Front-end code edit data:
*** Block opens ***
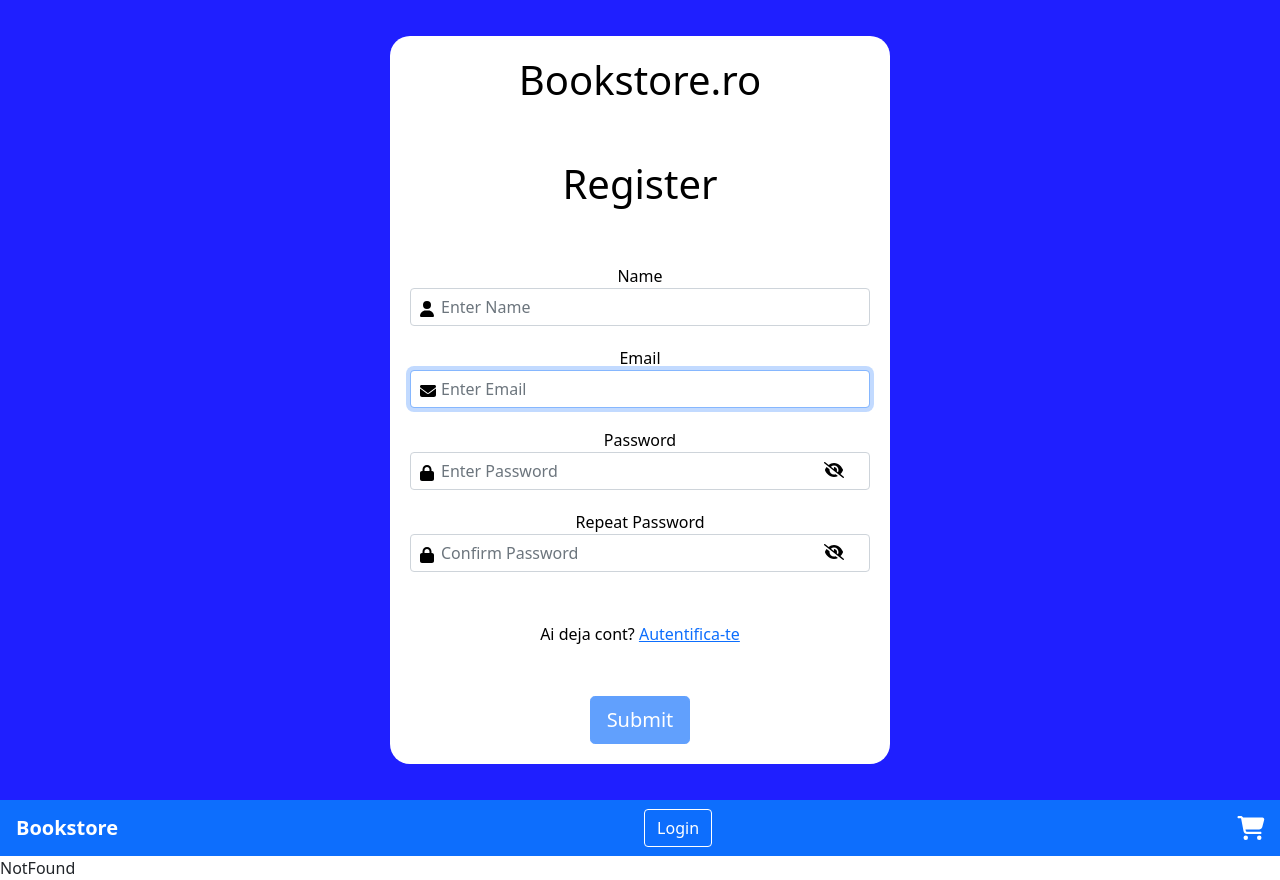
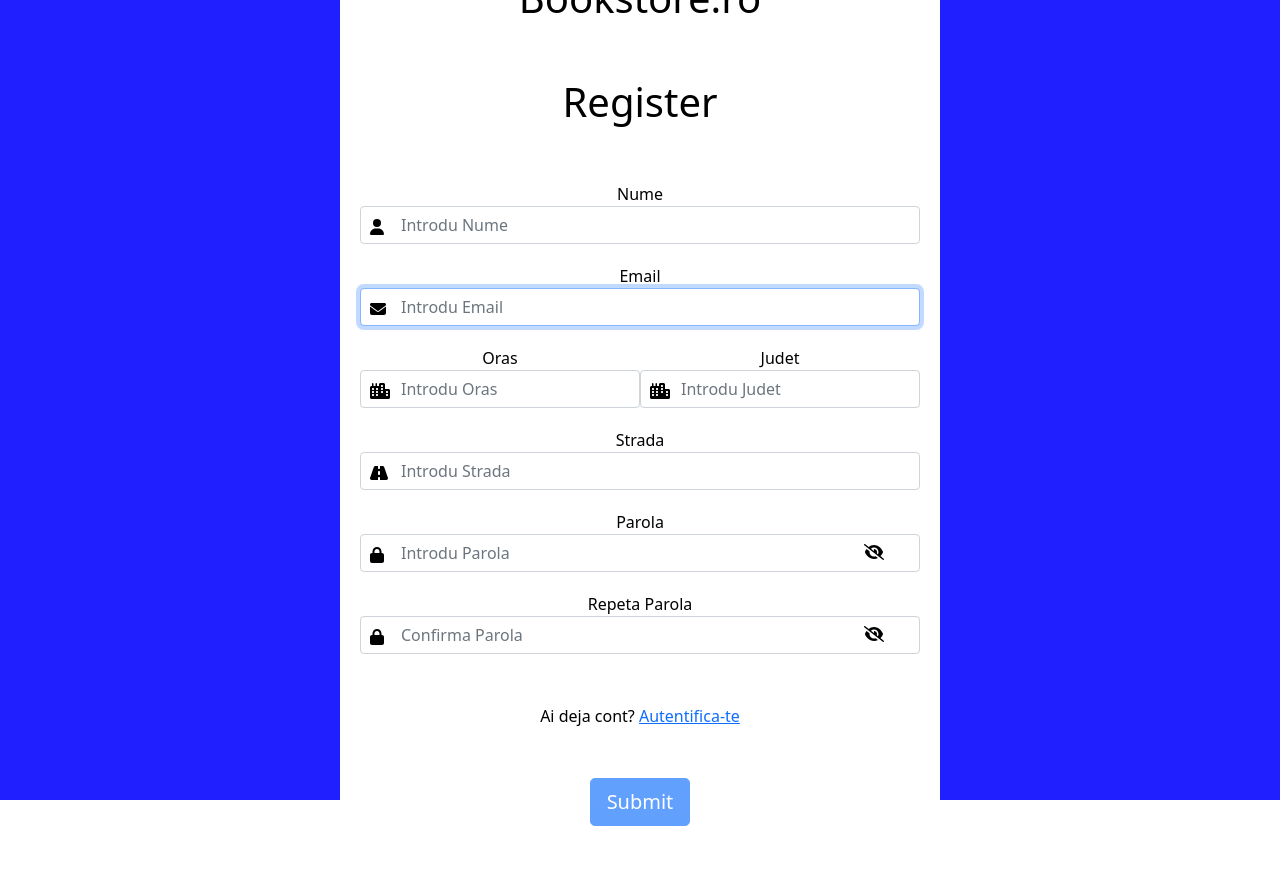
Before and after one commit to AlbertoBD/bookstore, a React (Create React App) app: page /register in a window 1280 px wide. After the commit the page ends 846 px from the top, so only its background shows below. Built offline with nearby package versions, Linux system fonts and the light colour scheme.

Commit message:
bugfix navbar on login and register

```diff
--- a/src/App.js
+++ b/src/App.js
@@ -17,6 +17,7 @@
 
 function App() {
   const [cart, setCart] = useState([]);
+  const location = window.location.pathname;
 
   const addToCart = (product) => {
     // if product not in cart add it
@@ -33,14 +34,11 @@
 
   return (
     <>
-      <Routes>
-        <Route path="/login" element={<Login />} />
-        <Route path="/register" element={<Register />} />
-      </Routes>
-
       <CartContext.Provider value={{ cart, addToCart }}>
-        <Navbar />
+        {(location !=="/register" && location !=="/login") && <Navbar />}
         <Routes>
+          <Route path="/login" element={<Login />} />
+          <Route exact path="/register" element={<Register />} />
           <Route path="/" element={<Home />} />
           <Route path="/books" element={<Books />} />
           <Route path="/book/:id" element={<Book />} />
--- a/src/components/form/form.css
+++ b/src/components/form/form.css
@@ -7,6 +7,10 @@
     justify-content: center;
     align-items: center;
     text-align: center;
+}
+
+.form-control {
+    padding-left: 40px !important;
 }
 
 .form__title {
@@ -30,8 +34,10 @@
     background-color: white;
     border-radius: 20px;
     padding: 20px;
-    width: 500px;
+    width: 600px;
+    text-align: center;
 }
+
 
 .form__call {
     margin-top: 50px;
@@ -83,7 +89,7 @@
     cursor: pointer;
 }
 
-@media screen and (max-width: 768px) {
+@media screen and (max-width: 1024px) {
     .form__page {
         background: white;
     }
--- a/src/components/form/input.jsx
+++ b/src/components/form/input.jsx
@@ -2,7 +2,7 @@
 import { faEnvelope } from '@fortawesome/free-solid-svg-icons'
 import { faLock } from '@fortawesome/free-solid-svg-icons'
 import { faUser } from '@fortawesome/free-solid-svg-icons'
-import { faMessage } from '@fortawesome/free-solid-svg-icons'
+import { faCity, faRoad } from '@fortawesome/free-solid-svg-icons'
 
 
 function renderIcon(icon) {
@@ -18,8 +18,16 @@
         return  <FontAwesomeIcon icon={ faUser } className="form__icon"/>
     }
 
-    if (icon === "message") {
-        return  <FontAwesomeIcon icon={ faMessage } className="form__icon"/>
+    if (icon === "city") {
+        return  <FontAwesomeIcon icon={ faCity} className="form__icon"/>
+    }
+
+    if (icon === "county") {
+        return  <FontAwesomeIcon icon={ faCity} className="form__icon"/>
+    }
+
+    if (icon === "street") {
+        return  <FontAwesomeIcon icon={ faRoad } className="form__icon"/>
     }
 };
 
@@ -43,7 +51,7 @@
                 autoFocus={name === "email" ? true : false}
                 type={name === "password" || name === "repeat_password"? handleType(showPass) : "text"}
                 id={name}
-                placeholder={name === "repeat_password" ? "Confirm Password" : `Enter ${label}`} />
+                placeholder={name === "repeat_password" ? "Confirma Parola" : `Introdu ${label}`} />
 
             {error && <div className="alert__input">{error}</div>}
         </div>
--- a/src/components/form/register.jsx
+++ b/src/components/form/register.jsx
@@ -1,4 +1,4 @@
-import React, {useState} from 'react'
+import React, { useState } from 'react'
 import { Link } from 'react-router-dom'
 import Joi from 'joi-browser'
 import Form from './form'
@@ -12,6 +12,9 @@
             email: "",
             password: "",
             repeat_password: "",
+            city: "",
+            county: "",
+            street: ""
         },
 
         errors: {},
@@ -20,28 +23,39 @@
     }
 
     schema = {
-        name: Joi.string().alphanum().min(3).max(30).required().label("name"),
+        name: Joi.string().alphanum().min(3).max(30).required().label("nume"),
         email: Joi.string().required().email().label("Email"),
         password: Joi.string().required().min(5).max(30).label("Password"),
-        repeat_password: Joi.any().valid(Joi.ref('password')).required().options({ language: { any: { allowOnly: "don't match" } } }).label("Passwords")
+        repeat_password: Joi.any().valid(Joi.ref('password')).required().options({ language: { any: { allowOnly: "don't match" } } }).label("Passwords"),
+        city: Joi.string().required().label("Oras"),
+        county: Joi.string().required().label("Judet"),
+        street: Joi.string().required().label("Strada")
     }
 
-    doSumbit = () => {
-        console.log(this.state.data)
+    doSubmit = () => {
+        const { name, email, password, repeat_password, city, county, street } = this.state.data
+        const address = { city, county, street };
+        const user = { name, email, password, repeat_password, address };
+        console.log(user);
     };
 
-    render () {
+    render() {
         return (
             <div className="form__page">
                 <form className="form" onSubmit={this.handleSubmit}>
                     <h1 className="form__title">Bookstore.ro</h1>
                     <p className="form__title">Register</p>
-                  {this.renderInput("name", "Name", "username")}
+                    {this.renderInput("name", "Nume", "username")}
                     {this.renderInput("email", "Email", "email")}
-                  {this.renderInput("password", "Password", "password")}
-                  {this.renderInput("repeat_password", "Repeat Password", "password")}
+                    <div className="city_county d-flex justify-content-between">
+                        {this.renderInput("city", "Oras", "city")}
+                        {this.renderInput("county", "Judet", "county")}
+                    </div>
+                    {this.renderInput("street", "Strada", "street")}
+                    {this.renderInput("password", "Parola", "password")}
+                    {this.renderInput("repeat_password", "Repeta Parola", "password")}
                     <p className="form__call">Ai deja cont? <Link to="/login">Autentifica-te</Link></p>
-                  <button type="submit" class="btn btn-primary btn-lg" disabled={this.validate()}>Submit</button>
+                    <button type="submit" className="btn btn-primary btn-lg" disabled={this.validate()}>Submit</button>
                 </form>
             </div>
         )
```
Lines whose indentation alone changed are shown as unchanged.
*** Block closes ***
- WORK TASK:
Report only the number of lines in the data above that contain "label".

- RESPONSE BOX:
11